When the programme began in January 2006, the Congressional Budget Office (CBO) forecast that by 2008 its annual costs would reach $74 billion, but the year's actual figure is closer to $50 billion. Moreover, the programme’s monthly basic monthly drug coverage premium for 2008 was $26.70, again about a third less than originally forecast.

A major reason for the savings has been the programme’s use of generic drugs, which account for 64% of all prescriptions written under the benefit compared with 61% in the private health insurance market. In addition, with around 32 million enrollees the programme has about 2 million fewer than originally envisaged, and enrollees have also reduced their costs to avoid the “doughnut hole.” This is the gap which occurs when they reach their annual coverage limit - which is $2,510 this year - and then have to pay $3,216 worth of prescription drug costs entirely out of their own pockets until their bill for the year reaches $5,726, after which Medicare again starts to pick up the tab.

Nevertheless, Medicare can save even more in years to come, if more consumers use cost-saving mail-service pharmacies, physicians utilise e-prescribing technology and Congress passes legislation enabling the Food and Drug Administration (FDA) to approve generic versions of biotechnology drugs, according to the Pharmaceutical Care Management Association (PCMA), which represents pharmacy benefit managers (PBMs). “Congress must also resist new initiatives that would actually increase drug costs, such as the proposal to give white-collar pharmacists the right to collectively bargain for higher prices,” added PCMA chief executive Mark Merritt.

Enrollment for the 2009 Medicare prescription drug benefit commences on November 19. According to a report in USA Today, the programme’s costs are expected to start rising again next year.

Medicaid spending growth set to far outpace that of US economy

Meantime, warnings that spending on Medicaid, the federal health programme that covers people on low incomes, will substantially outpace the US economy’s rate of growth over the next decade have come from the Centres for Medicare & Medicaid Services (CMS), which administers the programmes.

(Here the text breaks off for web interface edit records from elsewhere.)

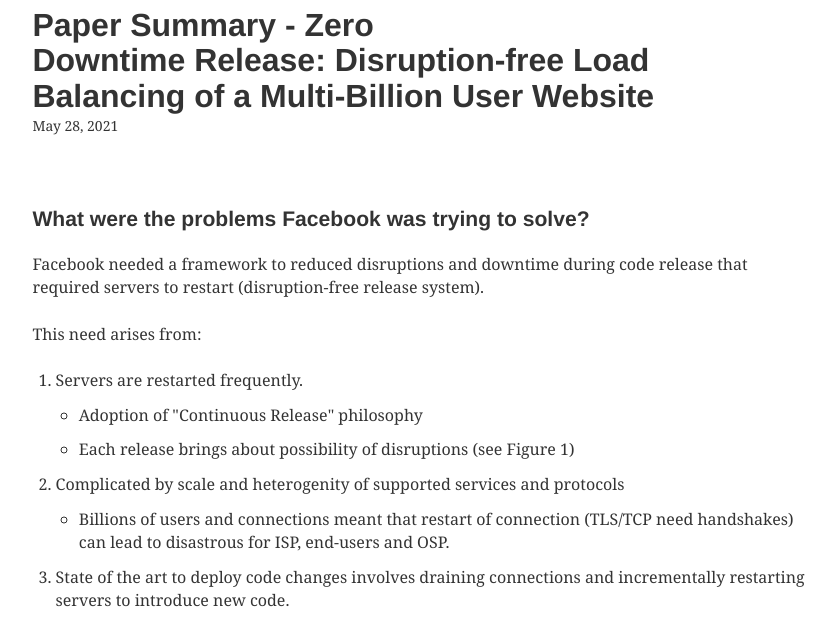
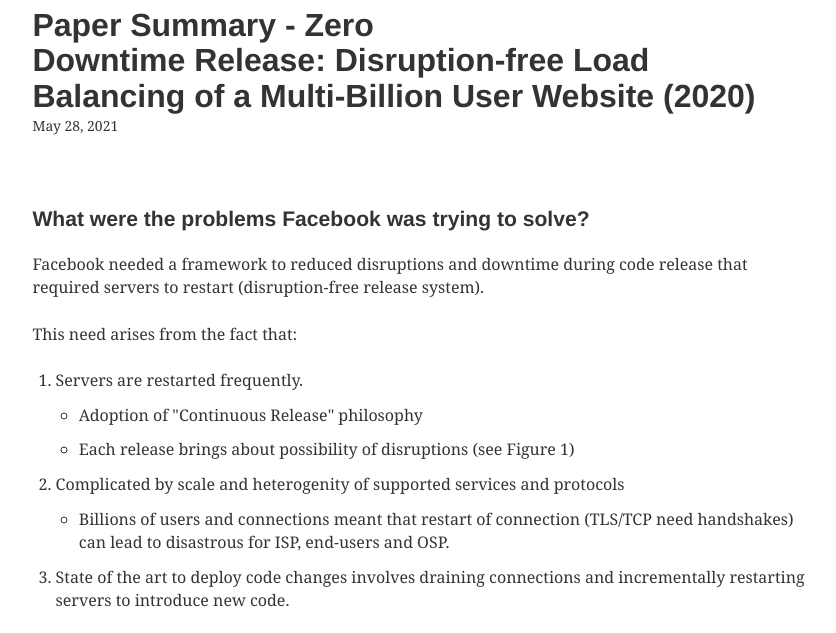
Before and after one commit to Happytreat/MeloSpace, a Gatsby site: page /fb-zero-downtime-release/ in a window 1280 px wide. Shown: the part 121-754 px from the top of the page, without its empty margins (219-1055 px from the left). Built offline with nearby package versions, Linux system fonts and the light colour scheme; Gatsby itself is replaced by a stand-in of ours; some packages are replaced by stand-ins of ours; code samples lack their colours; what typography-theme-github would draw is missing.

Commit message:
Add year to title

```diff
--- a/content/notes/fb-zero-downtime-release/index.md
+++ b/content/notes/fb-zero-downtime-release/index.md
@@ -1,5 +1,5 @@
 ---
-title: "Paper Summary - Zero Downtime Release: Disruption-free Load Balancing of a Multi-Billion User Website"
+title: "Paper Summary - Zero Downtime Release: Disruption-free Load Balancing of a Multi-Billion User Website (2020)"
 date: "2021-05-28T22:12:03.284Z"
 description: "Zero Downtime Release is a collection of mecha- nisms used at Facebook to shield the end-users from any disruptions, preserve the cluster capacity and robustness of the infrastructure when updates are released globally..."
 ---
@@ -10,7 +10,7 @@
 
 Facebook needed a framework to reduced disruptions and downtime during code release that required servers to restart (disruption-free release system).
 
-This need arises from:
+This need arises from the fact that:
 
 1. Servers are restarted frequently.
    - Adoption of "Continuous Release" philosophy
```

Medicaid benefits spending will grow 7.9% annually over the next 10 years, reaching $674 billion by 2017, compared with a projected annual rate of growth of 4.8% each year for the general economy and 7.4% for Medicare, it says.

Health and Human Services Secretary (HMS) Michael Leavitt described this spending path as “unsustainable for both federal and state governments,” and acting CMS Administrator Kerry Weems added: “as a nation, we must tackle the difficult job of bringing health care costs under control and assuring that our health care dollars are buying the highest quality, most efficient health care services.”

Medicaid represented 14.8% of all US health care spending in 2006.